### Prompt
Would you copy each line of the data below that has "fixed"?

[Web interface edit records]
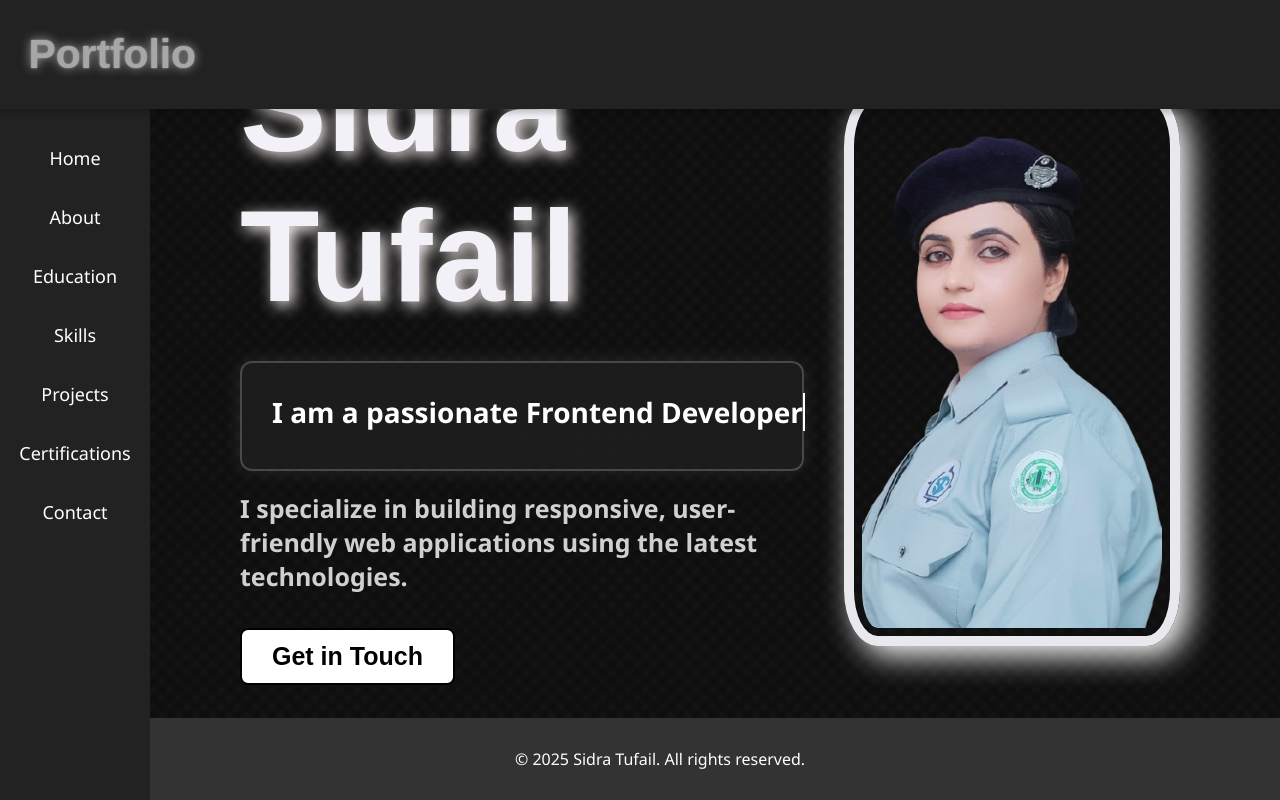
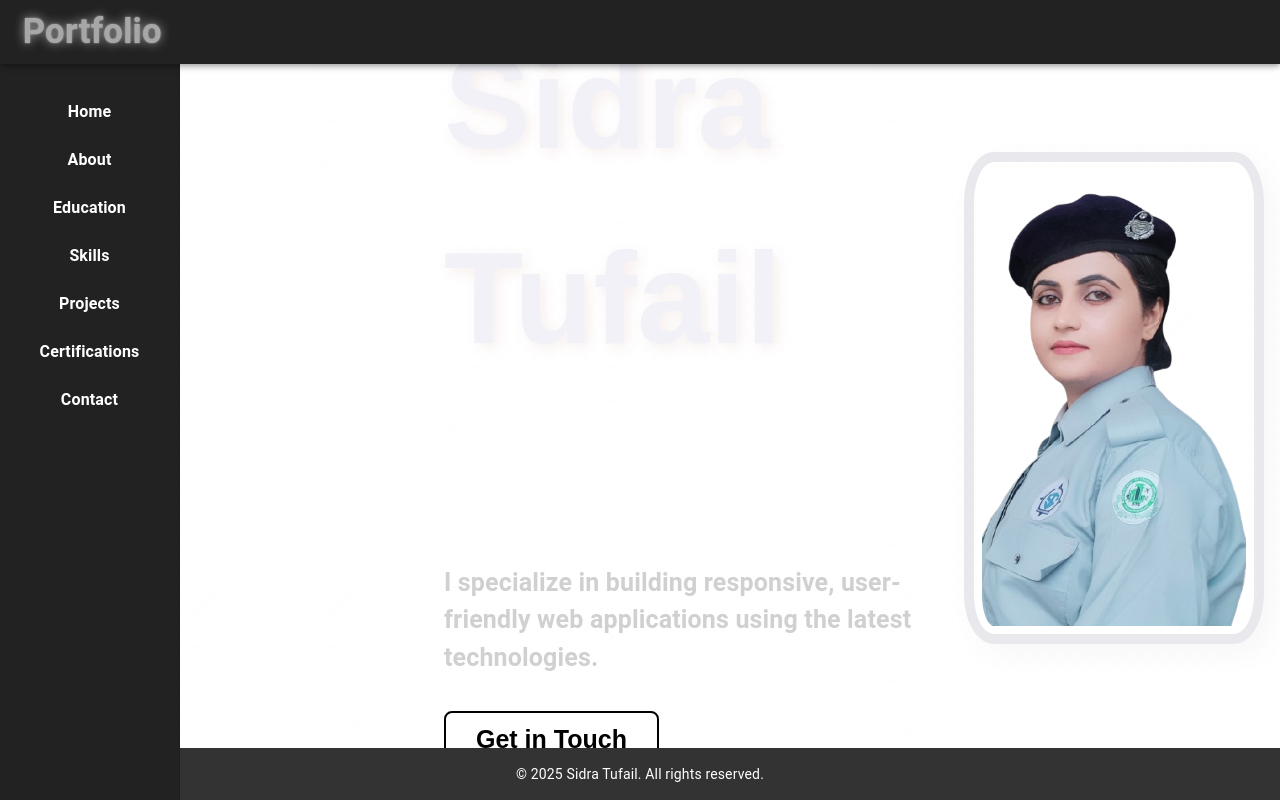
Before and after one commit to sidi-125/file-4, a React (Create React App) app: page / in a window 1280 px wide. Built offline with nearby package versions, Linux system fonts and the light colour scheme.

Commit message:
Made Layout component fully responsive using MUI

```diff
--- a/package.json
+++ b/package.json
@@ -5,6 +5,7 @@
   "dependencies": {
     "@emotion/react": "^11.14.0",
     "@emotion/styled": "^11.14.0",
+    "@mui/icons-material": "^7.0.2",
     "@mui/material": "^7.0.2",
     "@testing-library/dom": "^10.4.0",
     "@testing-library/jest-dom": "^6.6.3",
--- a/src/Layout.css
+++ b/src/Layout.css
@@ -1,15 +1,4 @@
-.header {
-  background-color: #222;
-  color: white;
-  padding: 5px 30px;
-  display: flex;
-  align-items: center;
-  justify-content: space-between; /* Added for toggle button space */
-  position: sticky;
-  top: 0;
-  z-index: 1000;
-  box-shadow: 0 4px 6px rgba(0,0,0,0.2);
-}
+
 
 .blink-shadow {
   font-size: 40px;
@@ -18,108 +7,3 @@
   text-shadow: 0 0 2px #ffffff, 0 0 10px #ffffff;
   animation: blinkZoom 1.5s infinite ease-in-out;
 }
-
-@keyframes blinkZoom {
-  0%, 100% {
-    opacity: 1;
-    transform: scale(1);
-  }
-  50% {
-    opacity: 0;
-    transform: scale(1.2);
-  }
-}
-
-/* ✅ Toggle Button Style */
-.toggle-btn {
-  display: none;
-  font-size: 26px;
-  background: none;
-  color: white;
-  border: none;
-  cursor: pointer;
-  margin-right: 10px;
-}
-
-/* Sidebar */
-.sidebar {
-  position: fixed;
-  top: 100px;
-  left: 0;
-  width: 150px;
-  height: calc(100% - 100px);
-  background-color: #222;
-  padding-top: 20px;
-  z-index: 999;
-  color: white;
-  transition: transform 0.3s ease-in-out;
-}
-
-.sidebar ul {
-  list-style: none;
-  padding: 0;
-}
-
-.sidebar ul li {
-  margin: 15px 0;
-  text-align: center;
-  animation: slideIn 1s ease-out forwards;
-  opacity: 0;
-  animation-delay: 0.3s;
-}
-
-@keyframes slideIn {
-  0% {
-    transform: translateX(-100%);
-    opacity: 0;
-  }
-  100% {
-    transform: translateX(0);
-    opacity: 1;
-  }
-}
-
-.sidebar ul li a {
-  color: white;
-  text-decoration: none;
-  font-size: 18px;
-  display: block;
-  padding: 10px;
-  transition: background 0.3s ease, transform 0.3s ease;
-}
-
-.sidebar ul li a:hover {
-  background-color: #444;
-  transform: scale(1.1);
-  cursor: pointer;
-}
-
-/* ✅ Footer */
-footer {
-  position: fixed;
-  bottom: 0;
-  width: 100%;
-  background-color: #333;
-  color: white;
-  text-align: center;
-  padding: 20px;
-  z-index: 10;
-}
-
-/* ✅ Responsive Styles */
-@media (max-width: 768px) {
-  .sidebar {
-    transform: translateX(-100%);
-    position: fixed;
-    top: 60px;
-    height: calc(100% - 60px);
-  }
-
-  .sidebar.open {
-    transform: translateX(0);
-  }
-
-  .toggle-btn {
-    display: block;
-  }
-}
--- a/src/Layout.jsx
+++ b/src/Layout.jsx
@@ -1,49 +1,138 @@
 import React, { useState } from 'react';
 import { Outlet, Link } from 'react-router-dom';
-import './Layout.css';
+import { AppBar, Toolbar, IconButton, Typography, Drawer, List, ListItem, ListItemText, Box, CssBaseline } from '@mui/material';
+import MenuIcon from '@mui/icons-material/Menu';
+import './Layout.css'
+const drawerWidth = 180;
 
 const Layout = () => {
-  const [sidebarOpen, setSidebarOpen] = useState(false);
+  const [mobileOpen, setMobileOpen] = useState(false);
 
-  const toggleSidebar = () => {
-    setSidebarOpen(!sidebarOpen);
+  const handleDrawerToggle = () => {
+    setMobileOpen(!mobileOpen);
   };
 
+  const drawer = (
+    <Box sx={{ backgroundColor: '#222', height: '100%', pt: 2 }}>
+      <List>
+        {['Home', 'About', 'Education', 'Skills', 'Projects', 'Certifications', 'Contact'].map((text) => (
+          <ListItem
+            button
+            key={text}
+            onClick={() => setMobileOpen(false)}
+            component={Link}
+            to={`/${text === 'Home' ? '' : text}`}
+            sx={{
+              color: 'white',
+              fontWeight: 'bold',
+              '&:hover': {
+                backgroundColor: '#444',
+                color: '#00ffff', // Hover color
+              },
+              textAlign: 'center',
+            }}
+          >
+            <ListItemText
+              primary={text}
+              primaryTypographyProps={{
+                fontWeight: 'bold',
+                textAlign: 'center',
+              }}
+            />
+          </ListItem>
+        ))}
+      </List>
+    </Box>
+  );
+
   return (
-    <div className="layout-container">
-      <header className="header">
-        <div className="logo">
-          <h1 className="blink-shadow">Portfolio</h1>
-        </div>
-        {/* Toggle Button */}
-        <button className="toggle-btn" onClick={toggleSidebar}>
-          ☰
-        </button>
-      </header>
+    <Box sx={{ display: 'flex' }}>
+      <CssBaseline />
 
-      {/* Sidebar with dynamic class */}
-      <aside className={`sidebar ${sidebarOpen ? 'open' : ''}`}>
-        <nav>
-          <ul>
-            <li><Link to="/" onClick={() => setSidebarOpen(false)}>Home</Link></li>
-            <li><Link to="/About" onClick={() => setSidebarOpen(false)}>About</Link></li>
-            <li><Link to="/Education" onClick={() => setSidebarOpen(false)}>Education</Link></li>
-            <li><Link to="/Skills" onClick={() => setSidebarOpen(false)}>Skills</Link></li>
-            <li><Link to="/Projects" onClick={() => setSidebarOpen(false)}>Projects</Link></li>
-            <li><Link to="/Certifications" onClick={() => setSidebarOpen(false)}>Certifications</Link></li>
-            <li><Link to="/Contact" onClick={() => setSidebarOpen(false)}>Contact</Link></li>
-          </ul>
-        </nav>
-      </aside>
+      {/* Header */}
+      <AppBar position="fixed" sx={{ backgroundColor: '#222', zIndex: (theme) => theme.zIndex.drawer + 1 }}>
+        <Toolbar sx={{ justifyContent: 'space-between' }}>
+          <Typography variant="h4" className="blink-shadow" sx={{ fontWeight: 700 }}>
+            Portfolio
+          </Typography>
+          <IconButton
+            color="inherit"
+            aria-label="open drawer"
+            edge="end"
+            onClick={handleDrawerToggle}
+            sx={{ display: { sm: 'none' } }}
+          >
+            <MenuIcon />
+          </IconButton>
+        </Toolbar>
+      </AppBar>
 
-      <footer className="footer">
-        <p>&copy; 2025 Sidra Tufail. All rights reserved.</p>
-      </footer>
+      {/* Sidebar */}
+      <Box
+        component="nav"
+        sx={{ width: { sm: drawerWidth }, flexShrink: { sm: 0 } }}
+        aria-label="sidebar navigation"
+      >
+        <Drawer
+          variant="temporary"
+          open={mobileOpen}
+          onClose={handleDrawerToggle}
+          ModalProps={{ keepMounted: true }}
+          sx={{
+            display: { xs: 'block', sm: 'none' },
+            '& .MuiDrawer-paper': { width: drawerWidth, backgroundColor: '#222' },
+          }}
+        >
+          {drawer}
+        </Drawer>
+        <Drawer
+          variant="permanent"
+          sx={{
+            display: { xs: 'none', sm: 'block' },
+            '& .MuiDrawer-paper': {
+              width: drawerWidth,
+              backgroundColor: '#222',
+              pt: 8,
+            },
+          }}
+          open
+        >
+          {drawer}
+        </Drawer>
+      </Box>
 
-      <main className="content">
+      {/* Main Content */}
+      <Box
+        component="main"
+        sx={{
+          flexGrow: 1,
+          p: 3,
+          width: { sm: `calc(100% - ${drawerWidth}px)` },
+          mt: 8,
+        }}
+      >
         <Outlet />
-      </main>
-    </div>
+      </Box>
+
+      {/* Footer */}
+      <Box
+        component="footer"
+        sx={{
+          position: 'fixed',
+          bottom: 0,
+          width: '100%',
+          backgroundColor: '#333',
+          color: 'white',
+          textAlign: 'center',
+          p: 2,
+          zIndex: 10,
+        }}
+      >
+        <Typography variant="body2">
+          &copy; 2025 Sidra Tufail. All rights reserved.
+        </Typography>
+      </Box>
+    </Box>
   );
 };
 
```
Also changed, not shown: 1 other file (tests, documents, lock files or other folders).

### Output for this task
-  position: fixed;
-  position: fixed;
-    position: fixed;
+      <AppBar position="fixed" sx={{ backgroundColor: '#222', zIndex: (theme) => theme.zIndex.drawer + 1 }}>
+          position: 'fixed',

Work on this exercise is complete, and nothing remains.